Pain is a conscious experience, crucial for survival. Pain is perceived in the brain, not in your body. Understanding that the perception of pain in the brain and segmental dysfunction are not necessarily related, is an important clinical distinction.
Pain is perceived in the brain, not your body.
“We have traveled a long way from the psychophysical concept that seeks a simple one-to-one relationship between injury and pain” (Melzack, 1999).
Differing Between Pain and Suffering
Although commonly used as synonymous terms, the words “Pain” and “Suffering” are not the same.
- Pain is a perception of a noxious stimulus.
- Suffering is the psychologic experience of the patient that prevents them from separating their physical pain with their ability to live and thrive.
The primary reason pain patterns are so commonly misdiagnosed and misunderstood is that practitioners view the patient segmentally. Pain is perceived in the brain, and should be treated that way.
Neuromatrix Theory of Pain
The neuromatrix theory of pain proposes that pain is a multidimensional experience produced by “neurosignature” patterns of nerve impulses, generated by a widely distributed neural network in the brain. These neurosignature patterns may be triggered by sensory inputs, but they may also be generated independently of them (Melzack, 2001).
Advanced imaging studies identify neuroanatomical correlates of the “Pain matrix” that include:
- the anterior cingulate cortex,
- the insular cortex,
- the thalamus and
- the sensorimotor cortex of the parietal lobe.
The pain neuromatrix is activated whenever the brain concludes that body tissue is in danger and action is required. That pain is allocated an anatomical reference in the virtual body of the sensory homonculus, upon which coherent motor output is also dependent in the motor homonculus.
Multiple inputs that act on the neuromatrix contributing to the output of pain: (Melzack, 1999)
- Sensory inputs (cutaneous, visceral and other somatic receptors)
- Visual and other sensory inputs that influence the cognitive interpretation of the situation
- Phasic and tonic cognitive and emotional inputs from other areas of the brain
- Intrinsic neural inhibitory modulation inherent in all brain function
- The activity of the body’s stress-regulation systems, including cytokines as well as the endocrine, autonomic, immune and opioid systems
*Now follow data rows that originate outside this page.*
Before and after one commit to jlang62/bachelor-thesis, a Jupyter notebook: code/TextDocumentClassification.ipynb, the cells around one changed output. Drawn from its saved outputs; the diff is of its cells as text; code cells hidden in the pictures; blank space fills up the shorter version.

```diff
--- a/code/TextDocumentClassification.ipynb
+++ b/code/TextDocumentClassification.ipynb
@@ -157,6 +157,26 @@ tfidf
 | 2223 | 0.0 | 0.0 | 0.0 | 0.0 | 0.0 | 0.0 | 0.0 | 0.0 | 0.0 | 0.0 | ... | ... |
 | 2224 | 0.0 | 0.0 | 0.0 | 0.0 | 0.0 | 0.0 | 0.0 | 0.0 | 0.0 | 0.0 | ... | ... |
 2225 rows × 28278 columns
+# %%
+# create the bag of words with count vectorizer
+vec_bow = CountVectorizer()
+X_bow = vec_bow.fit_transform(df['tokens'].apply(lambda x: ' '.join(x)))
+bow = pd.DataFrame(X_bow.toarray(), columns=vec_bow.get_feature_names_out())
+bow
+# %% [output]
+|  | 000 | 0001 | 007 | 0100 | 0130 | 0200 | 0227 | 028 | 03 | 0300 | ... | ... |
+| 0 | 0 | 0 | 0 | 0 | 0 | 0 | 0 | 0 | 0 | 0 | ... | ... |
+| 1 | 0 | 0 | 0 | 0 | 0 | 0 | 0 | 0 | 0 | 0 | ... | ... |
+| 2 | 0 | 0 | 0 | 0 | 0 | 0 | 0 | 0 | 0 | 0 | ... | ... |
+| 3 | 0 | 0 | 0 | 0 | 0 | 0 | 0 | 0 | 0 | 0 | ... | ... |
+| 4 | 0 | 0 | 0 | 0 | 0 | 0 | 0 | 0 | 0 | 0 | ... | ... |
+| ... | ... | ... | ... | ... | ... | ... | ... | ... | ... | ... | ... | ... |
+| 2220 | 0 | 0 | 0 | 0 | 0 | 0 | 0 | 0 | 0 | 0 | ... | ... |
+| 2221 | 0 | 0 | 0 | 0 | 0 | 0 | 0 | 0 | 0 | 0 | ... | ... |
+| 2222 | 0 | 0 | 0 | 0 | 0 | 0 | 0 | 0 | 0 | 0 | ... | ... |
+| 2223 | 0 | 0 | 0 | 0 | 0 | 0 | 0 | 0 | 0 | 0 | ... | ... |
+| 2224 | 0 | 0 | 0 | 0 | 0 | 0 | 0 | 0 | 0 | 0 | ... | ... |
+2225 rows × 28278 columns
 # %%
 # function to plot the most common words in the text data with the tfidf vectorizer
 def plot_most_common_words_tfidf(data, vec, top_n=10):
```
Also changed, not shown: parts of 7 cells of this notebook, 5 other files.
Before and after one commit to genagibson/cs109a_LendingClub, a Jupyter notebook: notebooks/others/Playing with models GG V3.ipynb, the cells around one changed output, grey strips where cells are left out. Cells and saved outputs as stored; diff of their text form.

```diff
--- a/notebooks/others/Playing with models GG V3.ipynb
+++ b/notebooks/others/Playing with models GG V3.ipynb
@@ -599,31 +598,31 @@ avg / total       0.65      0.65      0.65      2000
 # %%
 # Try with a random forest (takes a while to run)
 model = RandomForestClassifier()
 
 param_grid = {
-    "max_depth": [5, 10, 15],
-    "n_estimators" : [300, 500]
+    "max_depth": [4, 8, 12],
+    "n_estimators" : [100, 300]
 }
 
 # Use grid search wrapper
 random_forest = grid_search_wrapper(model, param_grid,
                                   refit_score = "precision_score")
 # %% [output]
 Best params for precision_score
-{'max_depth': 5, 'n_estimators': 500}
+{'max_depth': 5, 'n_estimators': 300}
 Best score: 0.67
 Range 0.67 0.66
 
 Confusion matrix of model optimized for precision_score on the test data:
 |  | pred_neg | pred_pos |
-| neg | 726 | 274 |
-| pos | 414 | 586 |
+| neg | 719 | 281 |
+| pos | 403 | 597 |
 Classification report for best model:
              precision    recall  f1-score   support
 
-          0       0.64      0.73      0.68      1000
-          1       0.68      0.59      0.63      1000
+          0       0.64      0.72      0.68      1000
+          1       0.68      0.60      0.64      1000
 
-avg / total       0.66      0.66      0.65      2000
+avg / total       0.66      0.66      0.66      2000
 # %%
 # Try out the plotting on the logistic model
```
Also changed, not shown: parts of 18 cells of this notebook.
Pain Is An Output
The human experience of “Pain” as we know it, is an output and ultimately a conscious decision by the brain, based on the sum of all the inputs and past experience. From an evolutionary perspective, pain is for homeostasis of the organism and is produced whenever the brain concludes that body tissue is in danger and action is required.
When pain becomes chronic, the efficacy of the pain neuromatrix is strengthened via nociceptive and non-nociceptive mechanisms. This means that less input, both nociceptive and non-nociceptive, is required to produce pain (Moseley, 2003).
We need to change the brain to reduce pain.
When new age healthcare professionals are working with chronic pain patients, they need to reduce the amount of threat, or risk to the body to reduce activation of pain pathways.
Posture As Pain Prevention
A great way to reduce threat to the system is to educate your patients on how to maintain proper posture. When the patient has proper posture their body is in a position of minimal load and threat associated with flexor dominance.
Poor posture increases stress, load, and threat to the body. Regardless of what you do in your office with the patient one-on-one, if you don’t help them reduce environment stress during their daily activities with proper posture, they will continue to present with postural distortion patterns and express pathways of chronic pain.
Neuroplastic changes of the Posture System allow the patient to hold themselves upright against gravity in an effective manner, and reduce excessive threat to the system. Posture is fundamental for proper function, and for the reduction of threat leading to chronic pain.
Iannetti, G. D., & Mouraux, A. (2010). From the neuromatrix to the pain matrix (and back). Experimental brain research, 205(1), 1-12.
Moseley, G. L. (2003). A pain neuromatrix approach to patients with chronic pain. Manual therapy, 8(3), 130-140.
Melzack, R. (1999). From the gate to the neuromatrix. Pain, 82, S121-S126.
Visser, E. J., & Davies, S. (2010). EXPANDING MELZACK’S PAIN NEUROMATRIX. THE THREAT MATRIX: A SUPER‐SYSTEM FOR MANAGING POLYMODAL THREATS. Pain Practice, 10(2), 163-163.